The promise of cancer biomarkers
Cancer care is undergoing a shift from a ‘one-size-fits all’ approach to more personalised medicine. One way of personalising cancer treatments is through biomarkers: molecules or biochemical changes found in the patient’s tissues and body fluids.
This book reflects upon the promise of cancer biomarkers and asks questions such as: How may the complexity of cancer biology impede the robustness of biomarkers in the clinic? How should one draw the line between the various sub-groups of patients for personalised treatment? How can one evaluate the cost-effectiveness and fairness of personalised cancer treatments?

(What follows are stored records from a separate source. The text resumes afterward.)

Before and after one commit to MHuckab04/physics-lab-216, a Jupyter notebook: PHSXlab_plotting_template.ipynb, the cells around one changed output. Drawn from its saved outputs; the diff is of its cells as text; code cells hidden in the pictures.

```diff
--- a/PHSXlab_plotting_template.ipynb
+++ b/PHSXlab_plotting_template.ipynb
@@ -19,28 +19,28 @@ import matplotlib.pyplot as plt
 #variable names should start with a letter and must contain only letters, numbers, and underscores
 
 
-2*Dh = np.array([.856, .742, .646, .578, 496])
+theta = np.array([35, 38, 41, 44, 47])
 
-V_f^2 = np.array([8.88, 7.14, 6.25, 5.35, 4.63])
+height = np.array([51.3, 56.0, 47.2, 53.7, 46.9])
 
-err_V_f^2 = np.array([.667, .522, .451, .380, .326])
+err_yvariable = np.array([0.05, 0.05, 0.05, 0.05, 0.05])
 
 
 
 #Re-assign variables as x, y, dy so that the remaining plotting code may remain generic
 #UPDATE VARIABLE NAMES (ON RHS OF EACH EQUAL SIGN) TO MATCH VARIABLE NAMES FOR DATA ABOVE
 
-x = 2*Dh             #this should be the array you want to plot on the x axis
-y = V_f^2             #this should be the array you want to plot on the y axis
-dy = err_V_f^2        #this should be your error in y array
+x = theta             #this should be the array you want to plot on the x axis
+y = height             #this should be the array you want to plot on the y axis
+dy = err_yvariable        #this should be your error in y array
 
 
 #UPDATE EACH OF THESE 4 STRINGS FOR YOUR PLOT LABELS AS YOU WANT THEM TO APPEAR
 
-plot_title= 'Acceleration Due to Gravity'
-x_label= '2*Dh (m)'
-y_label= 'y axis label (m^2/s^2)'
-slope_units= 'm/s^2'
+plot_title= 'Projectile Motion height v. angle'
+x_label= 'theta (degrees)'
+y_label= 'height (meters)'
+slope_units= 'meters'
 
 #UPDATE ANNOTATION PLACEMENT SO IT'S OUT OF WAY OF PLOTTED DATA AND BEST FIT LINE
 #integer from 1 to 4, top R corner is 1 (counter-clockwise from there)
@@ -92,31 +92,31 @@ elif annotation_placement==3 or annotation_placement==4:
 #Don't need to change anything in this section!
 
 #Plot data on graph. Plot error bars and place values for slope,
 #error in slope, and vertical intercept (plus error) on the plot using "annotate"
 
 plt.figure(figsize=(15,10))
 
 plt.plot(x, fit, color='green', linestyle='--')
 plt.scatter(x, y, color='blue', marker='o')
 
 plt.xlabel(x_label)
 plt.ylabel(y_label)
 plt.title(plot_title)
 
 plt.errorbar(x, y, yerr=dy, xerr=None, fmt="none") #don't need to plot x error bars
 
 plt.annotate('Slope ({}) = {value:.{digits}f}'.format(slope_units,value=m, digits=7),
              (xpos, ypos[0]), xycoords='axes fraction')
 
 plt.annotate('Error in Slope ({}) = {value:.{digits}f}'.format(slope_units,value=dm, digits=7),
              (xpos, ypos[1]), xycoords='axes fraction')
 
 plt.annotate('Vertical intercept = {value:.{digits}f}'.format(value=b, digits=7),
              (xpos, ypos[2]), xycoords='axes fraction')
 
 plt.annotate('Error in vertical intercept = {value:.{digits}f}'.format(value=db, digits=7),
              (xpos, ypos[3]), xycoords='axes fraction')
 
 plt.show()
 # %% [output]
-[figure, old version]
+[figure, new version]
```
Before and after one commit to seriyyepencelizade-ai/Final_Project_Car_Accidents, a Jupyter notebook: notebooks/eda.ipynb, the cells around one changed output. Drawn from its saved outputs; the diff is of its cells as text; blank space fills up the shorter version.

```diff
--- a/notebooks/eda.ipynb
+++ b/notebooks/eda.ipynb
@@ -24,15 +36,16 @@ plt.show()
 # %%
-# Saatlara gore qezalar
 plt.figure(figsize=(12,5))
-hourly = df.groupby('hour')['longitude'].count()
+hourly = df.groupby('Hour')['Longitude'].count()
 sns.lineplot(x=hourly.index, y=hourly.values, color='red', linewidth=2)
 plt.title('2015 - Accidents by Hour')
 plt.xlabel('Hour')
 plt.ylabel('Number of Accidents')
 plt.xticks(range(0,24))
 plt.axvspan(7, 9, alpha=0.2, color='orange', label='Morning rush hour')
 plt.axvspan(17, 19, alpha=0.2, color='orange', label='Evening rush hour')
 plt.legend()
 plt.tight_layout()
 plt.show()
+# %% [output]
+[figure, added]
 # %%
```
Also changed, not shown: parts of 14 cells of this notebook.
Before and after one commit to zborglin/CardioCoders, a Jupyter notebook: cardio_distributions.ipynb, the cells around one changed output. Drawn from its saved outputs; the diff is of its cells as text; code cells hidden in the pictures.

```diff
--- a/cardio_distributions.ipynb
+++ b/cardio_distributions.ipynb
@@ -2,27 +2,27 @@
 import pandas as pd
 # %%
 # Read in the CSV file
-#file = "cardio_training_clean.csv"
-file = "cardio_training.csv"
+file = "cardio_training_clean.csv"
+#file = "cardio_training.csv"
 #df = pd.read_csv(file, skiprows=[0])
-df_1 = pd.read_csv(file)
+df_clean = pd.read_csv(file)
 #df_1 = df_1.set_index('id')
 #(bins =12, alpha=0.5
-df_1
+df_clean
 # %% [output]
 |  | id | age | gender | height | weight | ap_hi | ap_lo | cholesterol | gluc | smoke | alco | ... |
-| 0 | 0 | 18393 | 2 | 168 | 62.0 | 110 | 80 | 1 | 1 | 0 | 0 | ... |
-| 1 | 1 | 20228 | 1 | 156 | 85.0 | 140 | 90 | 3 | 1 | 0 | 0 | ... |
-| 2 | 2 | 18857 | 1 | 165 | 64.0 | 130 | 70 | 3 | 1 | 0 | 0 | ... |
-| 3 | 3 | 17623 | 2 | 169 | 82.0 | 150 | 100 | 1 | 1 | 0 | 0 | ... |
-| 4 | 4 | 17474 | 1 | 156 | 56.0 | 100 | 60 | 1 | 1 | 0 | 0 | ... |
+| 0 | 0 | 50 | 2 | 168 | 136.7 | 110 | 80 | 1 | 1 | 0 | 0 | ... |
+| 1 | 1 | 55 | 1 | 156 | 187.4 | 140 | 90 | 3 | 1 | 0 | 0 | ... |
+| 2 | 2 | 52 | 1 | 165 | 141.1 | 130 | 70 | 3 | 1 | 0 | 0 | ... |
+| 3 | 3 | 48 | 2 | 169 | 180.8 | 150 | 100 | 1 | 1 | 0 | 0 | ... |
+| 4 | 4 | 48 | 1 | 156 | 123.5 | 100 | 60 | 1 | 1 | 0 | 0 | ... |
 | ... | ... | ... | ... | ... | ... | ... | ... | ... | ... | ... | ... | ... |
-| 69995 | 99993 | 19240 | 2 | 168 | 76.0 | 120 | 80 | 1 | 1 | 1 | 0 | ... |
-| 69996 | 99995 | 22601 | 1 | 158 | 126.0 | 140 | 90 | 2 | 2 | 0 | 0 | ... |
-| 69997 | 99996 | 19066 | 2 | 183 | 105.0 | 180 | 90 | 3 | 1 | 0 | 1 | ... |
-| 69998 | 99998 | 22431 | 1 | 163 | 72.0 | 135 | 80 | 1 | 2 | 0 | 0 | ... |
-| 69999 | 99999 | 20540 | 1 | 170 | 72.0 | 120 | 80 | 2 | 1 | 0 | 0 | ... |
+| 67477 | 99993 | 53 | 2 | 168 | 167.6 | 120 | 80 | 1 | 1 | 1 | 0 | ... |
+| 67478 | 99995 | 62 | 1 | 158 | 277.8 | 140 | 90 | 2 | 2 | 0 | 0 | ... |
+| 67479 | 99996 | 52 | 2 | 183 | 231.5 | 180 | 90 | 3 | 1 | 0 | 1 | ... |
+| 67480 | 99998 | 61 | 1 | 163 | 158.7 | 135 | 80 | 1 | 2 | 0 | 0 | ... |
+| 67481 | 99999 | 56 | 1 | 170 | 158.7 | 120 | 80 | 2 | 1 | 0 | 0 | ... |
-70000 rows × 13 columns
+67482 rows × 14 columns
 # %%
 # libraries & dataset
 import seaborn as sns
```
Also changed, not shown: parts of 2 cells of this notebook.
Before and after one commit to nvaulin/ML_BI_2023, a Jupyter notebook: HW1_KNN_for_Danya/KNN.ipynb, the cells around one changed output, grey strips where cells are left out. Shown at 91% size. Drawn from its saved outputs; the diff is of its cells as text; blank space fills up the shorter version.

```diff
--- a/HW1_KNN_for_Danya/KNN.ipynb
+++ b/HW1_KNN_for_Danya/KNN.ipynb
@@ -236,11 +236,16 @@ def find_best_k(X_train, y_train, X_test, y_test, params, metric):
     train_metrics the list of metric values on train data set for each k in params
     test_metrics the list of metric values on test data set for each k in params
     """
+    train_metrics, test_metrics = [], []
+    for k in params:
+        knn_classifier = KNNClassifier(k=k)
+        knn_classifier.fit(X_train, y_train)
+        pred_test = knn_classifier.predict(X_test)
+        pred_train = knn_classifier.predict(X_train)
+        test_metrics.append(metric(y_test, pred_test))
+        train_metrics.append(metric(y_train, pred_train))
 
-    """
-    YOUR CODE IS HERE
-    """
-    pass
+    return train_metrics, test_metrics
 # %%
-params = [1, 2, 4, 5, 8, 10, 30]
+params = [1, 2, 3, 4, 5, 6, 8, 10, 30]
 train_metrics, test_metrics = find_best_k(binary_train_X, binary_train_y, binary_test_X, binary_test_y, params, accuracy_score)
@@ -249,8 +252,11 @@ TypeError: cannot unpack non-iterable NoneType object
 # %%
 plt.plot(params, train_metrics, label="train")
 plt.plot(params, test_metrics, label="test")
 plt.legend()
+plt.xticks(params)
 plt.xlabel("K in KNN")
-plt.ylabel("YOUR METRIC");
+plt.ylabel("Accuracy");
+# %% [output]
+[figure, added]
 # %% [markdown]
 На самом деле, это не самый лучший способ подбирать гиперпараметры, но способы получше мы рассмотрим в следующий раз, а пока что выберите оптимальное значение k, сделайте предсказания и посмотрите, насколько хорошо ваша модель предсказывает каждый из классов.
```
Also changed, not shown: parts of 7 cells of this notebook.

By bringing together authors from the fields of science and technology studies, medical ethics and philosophy, health economics and oncology, the book aims to give a critical yet accessible overview of some of the key social, ethical and economic issues that surround cancer biomarkers.
Stimulating our reflections
CCBIO Director Lars A. Akslen comments about the book:
"In this book, important topics surrounding the medical part of biomarker research are presented and discussed. Key questions are asked and reflected upon: What is a good (enough) biomarker ? How should we prioritize in modern cancer treatment? Can biomarkers make a real difference? How can biomarkers change and improve the cost structure when using very expensive drugs and when only a few patients respond to the treatment? How can we deal with big data profiles for individual patients - such as patterns of genetic alterations or functional protein signatures ?
Hopefully, these thoughtful chapters can stimulate our reflections on how we design and perform biomarker research. On top of basic and clinical projects, we have realized that bringing in these additional topics have intensified our reflection on own activities. This goes to the core of the RRI-concept, i.e. to perform responsible research and innovation."
Bruce Zetter, Charles Nowiszewski Professor of Cancer Biology in the Department of Surgery, Harvard Medical School, comments:
"The book should be required reading for oncologists, medical students, graduate students and especially for those who make policy decisions regarding the use and reimbursement of cancer biomarkers."
Our congratulations to the editors Roger Strand and Anne Blanchard!